Vacation wrecker 1: traveling with people who have different ideas about schedules and timing.
Of course, we started the next morning with marital bickering. My inability to go with the flow was already wreaking havoc on my perfect summer family vacation. I have this very odd magnetic draw to bodies of water and could feel the panic setting in that we weren't going to get in enough beach time on the only day of the vacation not forecasted to rain or shower(per my hourly checking of weather.com). When Andy asked me why I felt the need to get to our destination by 11 am on the dot, I told him of my desire to get in beach time.
To which he replied, "The beach? We're going to the beach? Is this place near the ocean?"
Vacation wrecker 2: Traveling with people who don't have the same relaxation goals as you. (Nor have an understanding of geography.)
Andy's goals for the NE coastline were fireworks purchases and trips to the state liquor store. Mine were toes in sand, sun on skin, at the beach. He didn't bring a swimsuit and the only firework explosions happening were between the two of us.
Did I mention the kids were with us? They were. So, while we were bickering about the beach and fireworks, the girls were having their own argument in the back seat. Between telling Andy that he was to come to the beach, regardless of his attire, I was shouting, "Hands to yourself! Feet to yourself!" every five minutes. Drinks were spilled. Tears were spilled. Ipads fell out of reach. My dream vacation fell out of reach.
And we hadn't even reached our destination yet.
Vacation wrecker 3: kids.
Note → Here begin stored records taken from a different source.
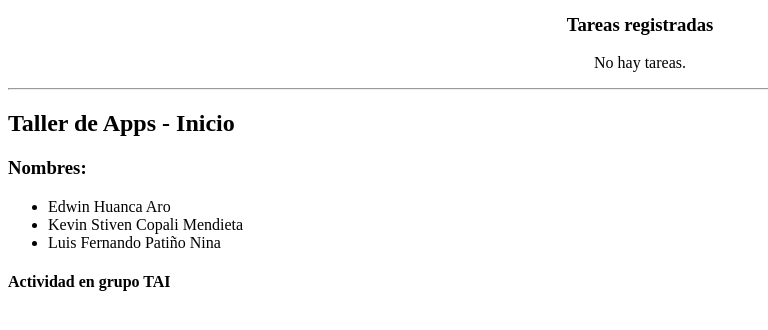
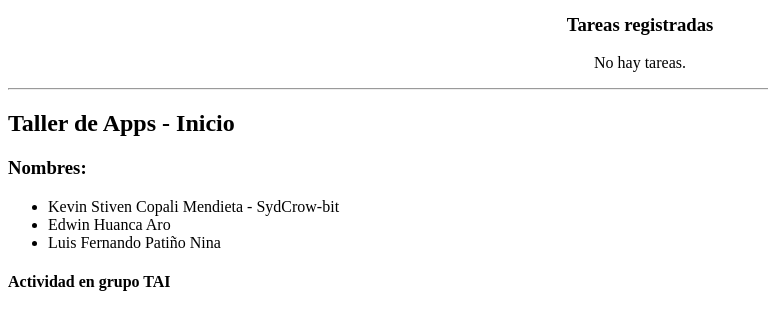
Before and after one commit to SydCrow-bit/TAREA-DB-PYTHON, a Flask app: page / in a window 1280 px wide. Shown: the part 139-469 px from the top of the page, without its empty margins (0-768 px from the left). Run offline with Flask 3, Linux system fonts and the light colour scheme.

```diff
--- a/routes.py
+++ b/routes.py
@@ -24,6 +24,7 @@ def sobrenosotros():
 
     return render_template('sobrenosotros.html', form=formulario)
 
+#METODO PARA CARGAR LAS TAREAS
 @app.context_processor
 def cargar_tareas():
     tareas = Tarea.query.all()
--- a/templates/index.html
+++ b/templates/index.html
@@ -4,8 +4,9 @@
 <h2>Taller de Apps - Inicio </h2>
 <h3>Nombres: </h3>
 <ul>
+    <!--AGREGAR SUS USUARIOS DE GITHUB-->
+    <li>Kevin Stiven Copali Mendieta - SydCrow-bit</li>
     <li>Edwin Huanca Aro</li>
-    <li>Kevin Stiven Copali Mendieta</li>
     <li>Luis Fernando Patiño Nina</li>
 </ul>
 <h4>{{ subtitulo }}</h4>
```
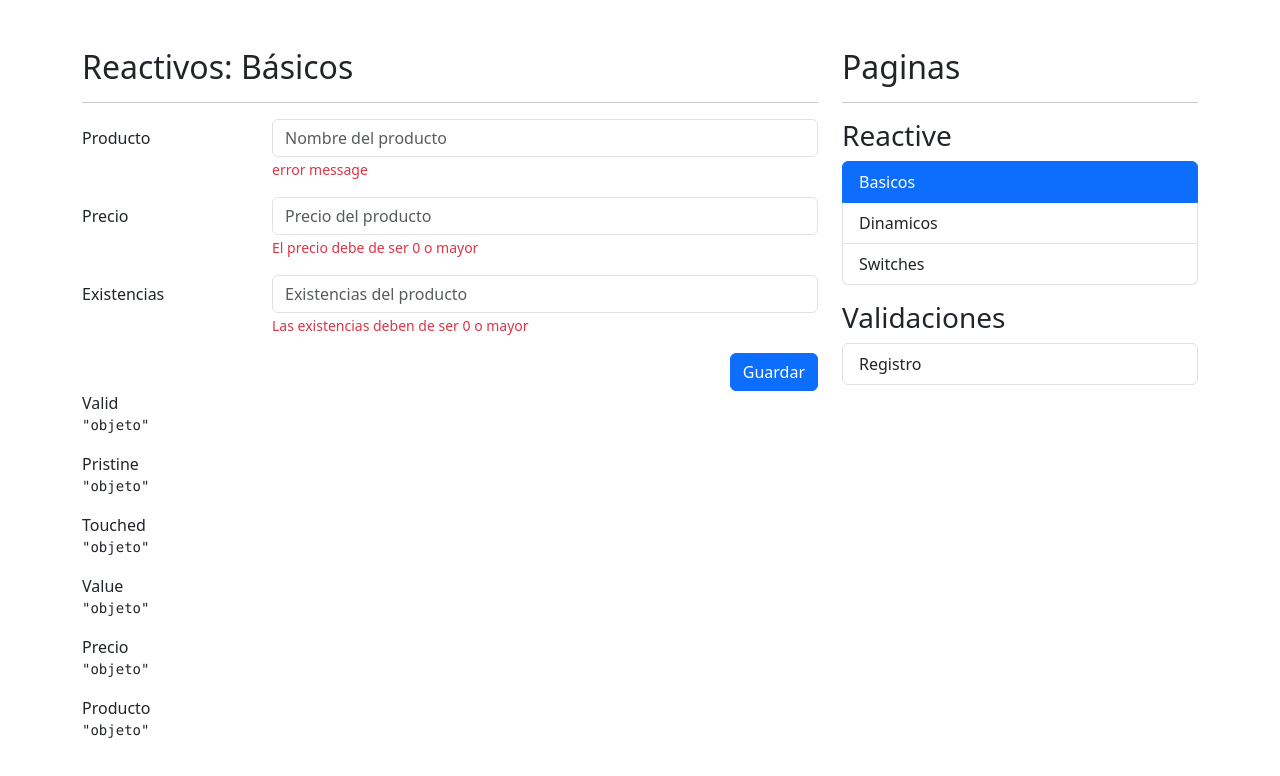
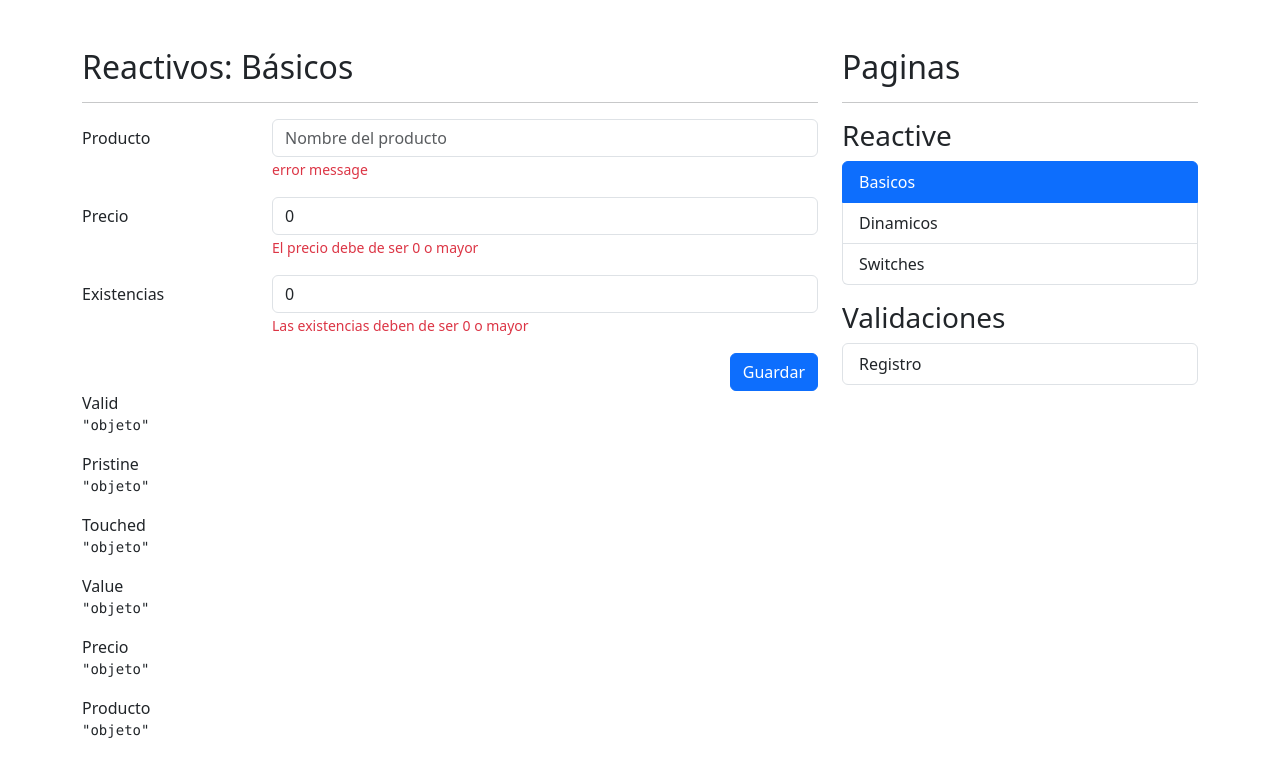
Before and after one commit to NandierSR26/forms-app-angular, an Angular app: page /reactive/basic in a window 1280 px wide. Shown: the top 776 px of the page. Built offline with nearby package versions, Linux system fonts and the light colour scheme.

Commit message:
feat: :sparkles: Impementacion de FormBuilder para formularios

```diff
--- a/src/app/reactive/pages/basic-page/basic-page.component.html
+++ b/src/app/reactive/pages/basic-page/basic-page.component.html
@@ -4,14 +4,14 @@
 <div class="row">
   <div class="col">
 
-    <form autocomplete="off">
+    <form [formGroup]="myForm" (ngSubmit)="onSave()" autocomplete="off">
 
       <!-- Campo de producto -->
       <div class="mb-3 row">
         <label class="col-sm-3 col-form-label">Producto</label>
         <div class="col-sm-9">
 
-          <input type="text" class="form-control" placeholder="Nombre del producto">
+          <input type="text" class="form-control" placeholder="Nombre del producto" formControlName="name">
 
           <span class="form-text text-danger">
             <!-- Debe de ser de 3 letras -->
@@ -24,7 +24,7 @@
       <div class="mb-3 row">
         <label class="col-sm-3 col-form-label">Precio</label>
         <div class="col-sm-9">
-          <input type="number" class="form-control" placeholder="Precio del producto">
+          <input type="number" class="form-control" placeholder="Precio del producto" formControlName="price">
           <span class="form-text text-danger">
             El precio debe de ser 0 o mayor
           </span>
@@ -35,7 +35,7 @@
       <div class="mb-3 row">
         <label class="col-sm-3 col-form-label">Existencias</label>
         <div class="col-sm-9">
-          <input type="number" class="form-control" placeholder="Existencias del producto">
+          <input type="number" class="form-control" placeholder="Existencias del producto" formControlName="inStorage">
 
           <span class="form-text text-danger">
             Las existencias deben de ser 0 o mayor
--- a/src/app/reactive/pages/basic-page/basic-page.component.ts
+++ b/src/app/reactive/pages/basic-page/basic-page.component.ts
@@ -1,4 +1,5 @@
 import { Component } from '@angular/core';
+import { FormBuilder, FormControl, FormGroup } from '@angular/forms';
 
 @Component({
   templateUrl: './basic-page.component.html',
@@ -7,4 +8,22 @@
 })
 export class BasicPageComponent {
 
+  // public myForm: FormGroup = new FormGroup({
+  //   name: new FormControl(''),
+  //   price: new FormControl(0),
+  //   inStorage: new FormControl(0),
+  // });
+
+  public myForm: FormGroup = this.fb.group({
+    name: [''],
+    price: [0],
+    inStorage: [0],
+  });
+
+  constructor(private fb: FormBuilder) { }
+
+  onSave(): void {
+    console.log(this.myForm.value)
+  }
+
 }
--- a/src/app/reactive/reactive.module.ts
+++ b/src/app/reactive/reactive.module.ts
@@ -5,6 +5,7 @@
 import { BasicPageComponent } from './pages/basic-page/basic-page.component';
 import { DynamicPageComponent } from './pages/dynamic-page/dynamic-page.component';
 import { SwitchesPageComponent } from './pages/switches-page/switches-page.component';
+import { ReactiveFormsModule } from '@angular/forms';
 
 
 @NgModule({
@@ -15,7 +16,8 @@
   ],
   imports: [
     CommonModule,
-    ReactiveRoutingModule
+    ReactiveRoutingModule,
+    ReactiveFormsModule
   ]
 })
 export class ReactiveModule { }
```
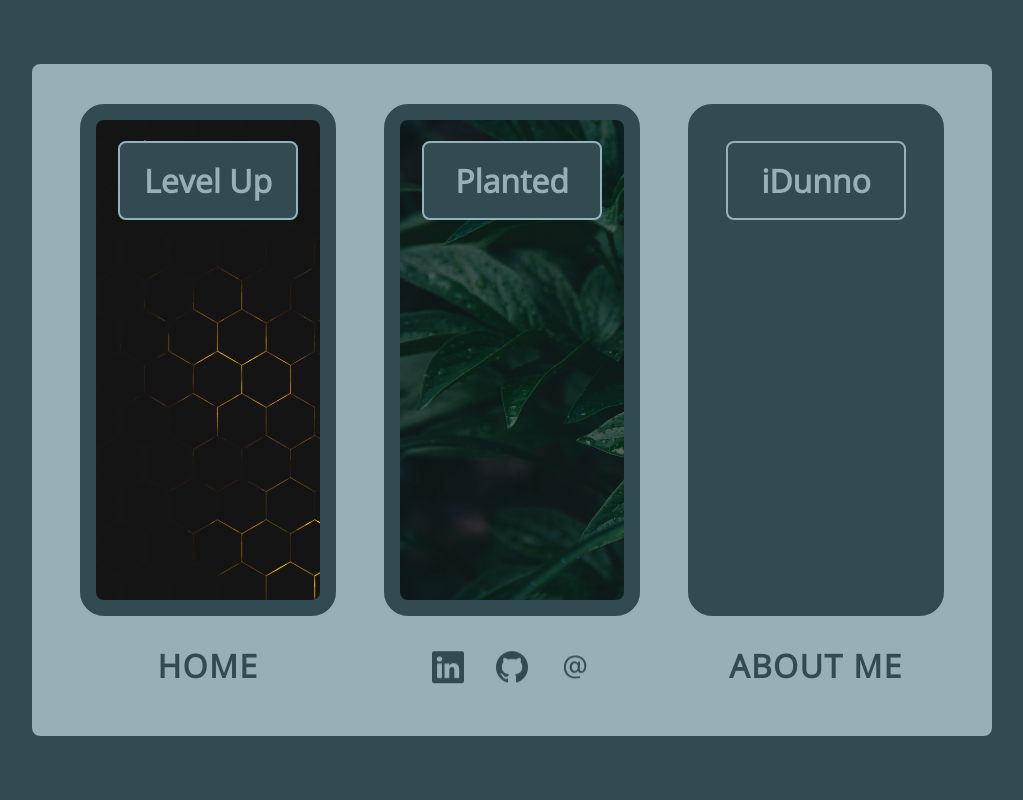
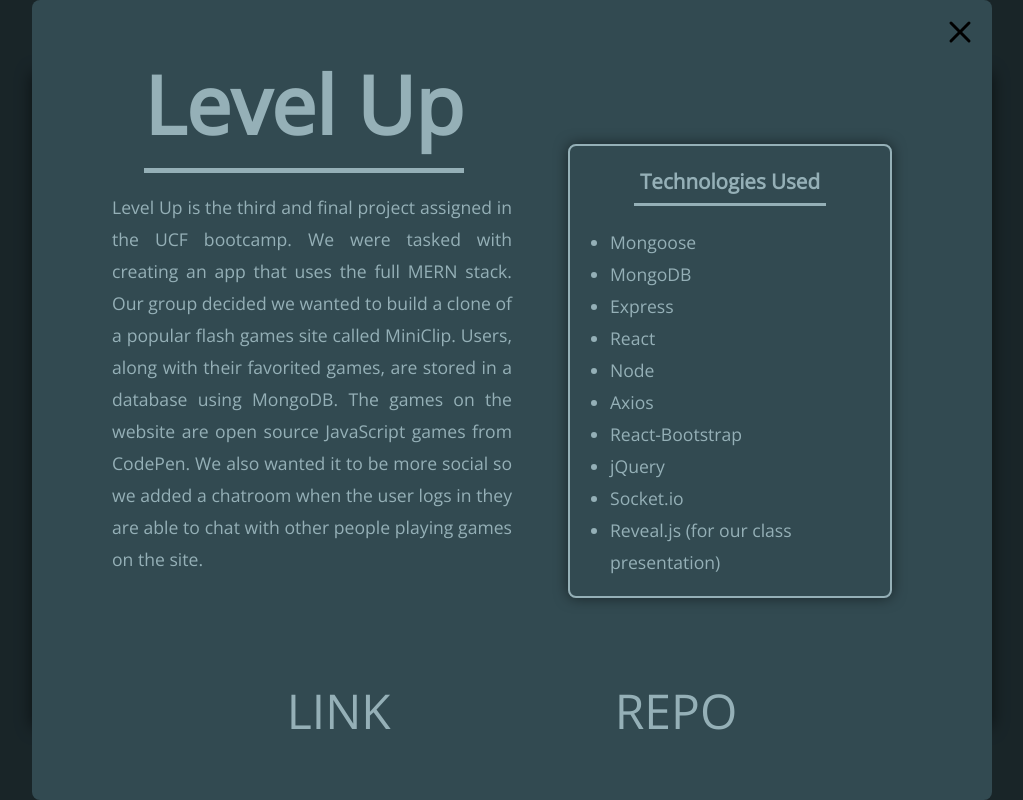
Before and after one commit to jkstone321/portfolio-2.0, a React (Create React App) app: page /projects in a window 1280 px wide. Shown: the whole page, without its empty margins (128-1151 px from the left). Built offline with nearby package versions, Linux system fonts and the light colour scheme.

Commit message:
added stuff

```diff
--- a/src/index.css
+++ b/src/index.css
@@ -49,6 +49,8 @@ a{
   background-color: var(--primary-light);
   align-items: center;
   justify-content: space-around;
+  -webkit-box-shadow: 0px 0px 15px 1px rgba(0,0,0,0.5);
+  box-shadow: 0px 0px 15px 1px rgba(0,0,0,0.5);
 }
 @media screen and (max-width:800px) {
   #box{
--- a/src/pages/project/index.js
+++ b/src/pages/project/index.js
@@ -5,7 +5,7 @@ import CloseBtn from "../../x.svg";
 import React, { useState } from "react";
 
 function Projects() {
-  const [levelUpModal, setLevelUpModal] = useState(false);
+  const [levelUpModal, setLevelUpModal] = useState(true);
   const [plantedModal, setPlantedModal] = useState(false);
   const [idunnoModal, setIdunnoModal] = useState(false);
 
@@ -136,7 +136,7 @@ function Projects() {
             alt="close button"
             onClick={() => handleLevelUpShow("levelUp")}
           />
-          <h1>Level Up</h1>
+          <h1 id="levelup-title">Level Up</h1>
           <p id="levelup-sum">
             Level Up is the third and final project assigned in the UCF
             bootcamp. We were tasked with creating an app that uses the full
@@ -148,20 +148,24 @@ function Projects() {
             user logs in they are able to chat with other people playing games
             on the site.
           </p>
-          <div id="planted-tech">
-            <h3 id="planted-tech-title">Technologies Used</h3>
-            <ul>
-              <li>Mongoose</li>
-              <li>MongoDB</li>
-              <li>Express</li>
-              <li>React</li>
-              <li>Node</li>
-              <li>Axios</li>
-              <li>React-Bootstrap</li>
-              <li>jQuery</li>
-              <li>Socket.io</li>
-              <li>Reveal.js (for our class presentation)</li>
+          <div id="levelup-tech">
+            <h3 id="levelup-tech-title">Technologies Used</h3>
+            <ul id="levelup-tech-list">
+              <li id="tech">Mongoose</li>
+              <li id="tech">MongoDB</li>
+              <li id="tech">Express</li>
+              <li id="tech">React</li>
+              <li id="tech">Node</li>
+              <li id="tech">Axios</li>
+              <li id="tech">React-Bootstrap</li>
+              <li id="tech">jQuery</li>
+              <li id="tech">Socket.io</li>
+              <li id="tech">Reveal.js (for our class presentation)</li>
             </ul>
+          </div>
+          <div id="levelup-link-group">
+            <a id="levelup-link">LINK</a>
+            <a id="levelup-link">REPO</a>
           </div>
         </div>
       </div>
--- a/src/pages/project/style.css
+++ b/src/pages/project/style.css
@@ -1,5 +1,5 @@
 .project-box{
-    height: 42rem !important;
+    height: 41rem !important;
 }
 
 .planted-box{
@@ -42,9 +42,11 @@ img {
     background-color: var(--primary-dark);
     border-radius: 1.5rem;
     box-sizing: border-box;
-    border: 1rem solid var(--primary-dark);
+    border: .75rem solid var(--primary-dark);
     cursor: pointer;
     padding: 0;
+    -webkit-box-shadow: 0px 0px 10px 0px rgba(0,0,0,0.5);
+    box-shadow: 0px 0px 10px 0px rgba(0,0,0,0.5);
 }
 #project-title {
     position: relative;
@@ -61,7 +63,10 @@ img {
 /*** THIS IS CODE FOR THE LINKS THAT SHOW UP WHEN HOVERING ***/
 /*************************************************************/
 /**/#project-links{
-/**/    background-color: var(--primary-dark);
+/**/    background-color: #2b3e44;
+/**/    border: .75rem solid var(--primary-dark);
+/**/    box-sizing: border-box;
+/**/    border-top: 0;
 /**/    position: absolute;
 /**/    bottom: 0;
 /**/    display: flex;
@@ -155,9 +160,8 @@ img {
     background-color: var(--primary-dark);
     color: var(--primary-light);
     opacity: 1;
-    padding: 1rem 3rem 1rem 3rem;
-    height: 45rem;
-    width: 50rem;
+    height: 50rem;
+    width: 60rem;
     border-radius: 0.5rem;
     max-width: 100%;
     max-height: 100%;
@@ -165,15 +169,70 @@ img {
 
 #close-btn {
     position: absolute;
-    top: 0;
-    right: 0;
+    top: 1rem;
+    right: 1rem;
+    transform: scale(1.5);
     cursor: pointer;
 }
 
 /* THIS CODE IS FOR ALL THE INFORMATION ON THE RESPECTIVE MODALS */
 /*****************************************************************/
-
-
+#levelup-title {
+    text-align: left;
+    font-size: 5rem;
+    position: relative;
+    left: 7rem;
+    top: 4rem;
+    margin: 0;
+    padding: 0;
+    width:20rem;
+    line-height: 5rem;
+    padding-bottom: 1.5rem;
+    border-bottom: 5px solid var(--primary-light)
+}
+#levelup-sum {
+    position: relative;
+    font-size: 1.1rem;
+    line-height: 2rem;
+    top: 4rem;
+    left: 5rem;
+    width: 25rem;
+    text-align:justify;
+}
+#levelup-tech {
+    width: 20rem;
+    position: relative;
+    left: 33.5rem;
+    top: -24rem;
+    font-size: 1.1rem;
+    border: 2px solid var(--primary-light);
+    border-radius: .5rem;
+    -webkit-box-shadow: 0px 0px 14px 0px rgba(0,0,0,0.5);
+  box-shadow: 0px 0px 14px 0px rgba(0,0,0,0.5);
+}
+#levelup-tech-title {
+    padding-bottom: 0.5rem;
+    border-bottom: 3px solid var(--primary-light);
+    width: 12rem;
+    position: relative;
+    left: 50%;
+    transform: translateX(-50%);
+}
+#tech {
+    text-align: left;
+    line-height: 2rem;
+    list-style-type: disc;
+}
+#levelup-link-group {
+    position: relative;
+    bottom: 19rem;
+}
+#levelup-link {
+    color: var(--primary-light);
+    margin: 0 7rem;
+    font-size: 3rem;
+    cursor: pointer;
+}
 
 
 
```
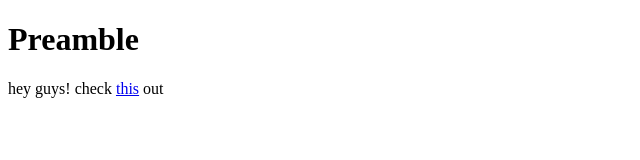
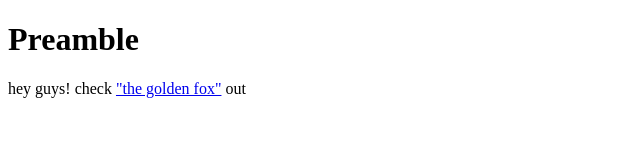
Before and after one commit to kevinputera/kevinputera.github.io, a plain HTML site: page index.html in a window 1280 px wide. Shown: the whole page, without its empty margins (0-640 px from the left). Drawn offline with Linux system fonts and the light colour scheme.

Commit message:
added sth new

```diff
--- a/index.html
+++ b/index.html
@@ -6,6 +6,6 @@
     </head>
     <body>
         <h1>Preamble</h1>
-        <p>hey guys! check <a href="https://developer.mozilla.org/en-US/docs/Learn/HTML/Introduction_to_HTML/Creating_hyperlinks" title="learn html from here!">this</a> out</p>
+        <p>hey guys! check <a href="images/firefox-logo.png" title="golden fox hugging the earth!" download="firefox-logo.png">"the golden fox"</a> out</p>
     </body>
 </html>
```
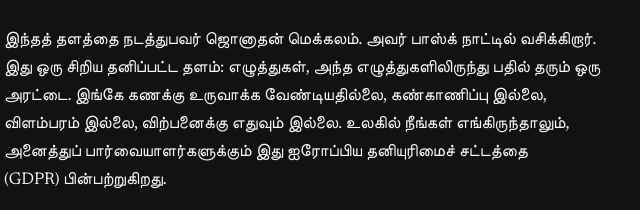
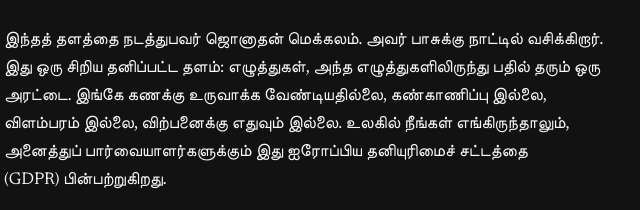
Before and after one commit to streamjonathan/jonathanmccallum-ta, an Eleventy site: page content/pages/privacy.md in a window 1280 px wide. Shown: the part 216-426 px from the top of the page, 336-976 px from the left. Built offline with nearby package versions, Linux system fonts and the light colour scheme; Eleventy itself is replaced by a stand-in of ours; files that its build step writes are made by us from their sources.

Commit message:
Privacy audit: correct Basque Country wording in privacy page (ta)

```diff
--- a/content/pages/privacy.md
+++ b/content/pages/privacy.md
@@ -6,7 +6,7 @@ original_url: https://jonathanmccallum.com/privacy/
 
 # தனியுரிமை
 
-இந்தத் தளத்தை நடத்துபவர் ஜொனாதன் மெக்கலம். அவர் பாஸ்க் நாட்டில் வசிக்கிறார். இது ஒரு சிறிய தனிப்பட்ட தளம்: எழுத்துகள், அந்த எழுத்துகளிலிருந்து பதில் தரும் ஒரு அரட்டை. இங்கே கணக்கு உருவாக்க வேண்டியதில்லை, கண்காணிப்பு இல்லை, விளம்பரம் இல்லை, விற்பனைக்கு எதுவும் இல்லை. உலகில் நீங்கள் எங்கிருந்தாலும், அனைத்துப் பார்வையாளர்களுக்கும் இது ஐரோப்பிய தனியுரிமைச் சட்டத்தை (GDPR) பின்பற்றுகிறது.
+இந்தத் தளத்தை நடத்துபவர் ஜொனாதன் மெக்கலம். அவர் பாசுக்கு நாட்டில் வசிக்கிறார். இது ஒரு சிறிய தனிப்பட்ட தளம்: எழுத்துகள், அந்த எழுத்துகளிலிருந்து பதில் தரும் ஒரு அரட்டை. இங்கே கணக்கு உருவாக்க வேண்டியதில்லை, கண்காணிப்பு இல்லை, விளம்பரம் இல்லை, விற்பனைக்கு எதுவும் இல்லை. உலகில் நீங்கள் எங்கிருந்தாலும், அனைத்துப் பார்வையாளர்களுக்கும் இது ஐரோப்பிய தனியுரிமைச் சட்டத்தை (GDPR) பின்பற்றுகிறது.
 
 இந்தப் பக்கத்தில் உள்ள எதைப் பற்றியும், அல்லது உங்கள் தனிப்பட்ட தரவைப் பற்றியும் நீங்கள் கேட்க வேண்டுமானால், ஜொனாதனுக்கு <a href="#" data-contact-email data-contact-email-text>எனக்கு மின்னஞ்சல் அனுப்புங்கள்</a> என்ற முகவரியில் எழுதுங்கள். நீங்கள் அவருக்கு [Instagram](https://www.instagram.com/jonamccallum) அல்லது [Threads](https://www.threads.com/@jonamccallum) இல் செய்தி அனுப்பலாம்.
 
```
I don't need to go into detail about the rest of the trip. As are all things in my life with Andy and kids, it was a bizarre mix of being really fun and really horrible and stressful. I loved seeing friends and family. We went to the beach, we ate ice cream, we went for a walk, the girls scootered, Andy got to go to the state liquor store and outlet shopping, and during the wee hours of the morning and darkness of night, we had good conversation with people we haven't seen in a long time. Yet, traveling with your family is not relaxing and that's the crazy expectation I have for vacations. I need them to be relaxing. I need them to be perfect. This must happen for my sanity and well-being. But it didn't happen, so by the end of day 4, I was looking forward to going home, being in our own beds, and getting back to a routine that helped me manage the kids' behavior and Andy's inability to be on time for anything (my trick: we drive separately to everything, go fossil fuel consumption!)I needed to get back to my imperfect life and forget my imperfect vacation.
It's silly to think that vacation would be perfect but it's a dream and a hope. It gets me through the hard days, the chaos of the working week. I long for those lazy summer vacations, even if I've never really had one. I'm sure most of us have the same unrealistic goals for vacation and have had similar experiences to the one I have just highlighted. To help us all, here are my quick tips for having the relaxing vacation of your dreams.
1. Lower your expectations.
2. Keep it simple.
3. Go alone.
There you have it! The three simple things you can do to prevent not crying in public at your favorite tourist destination and to have your very own perfect vacation.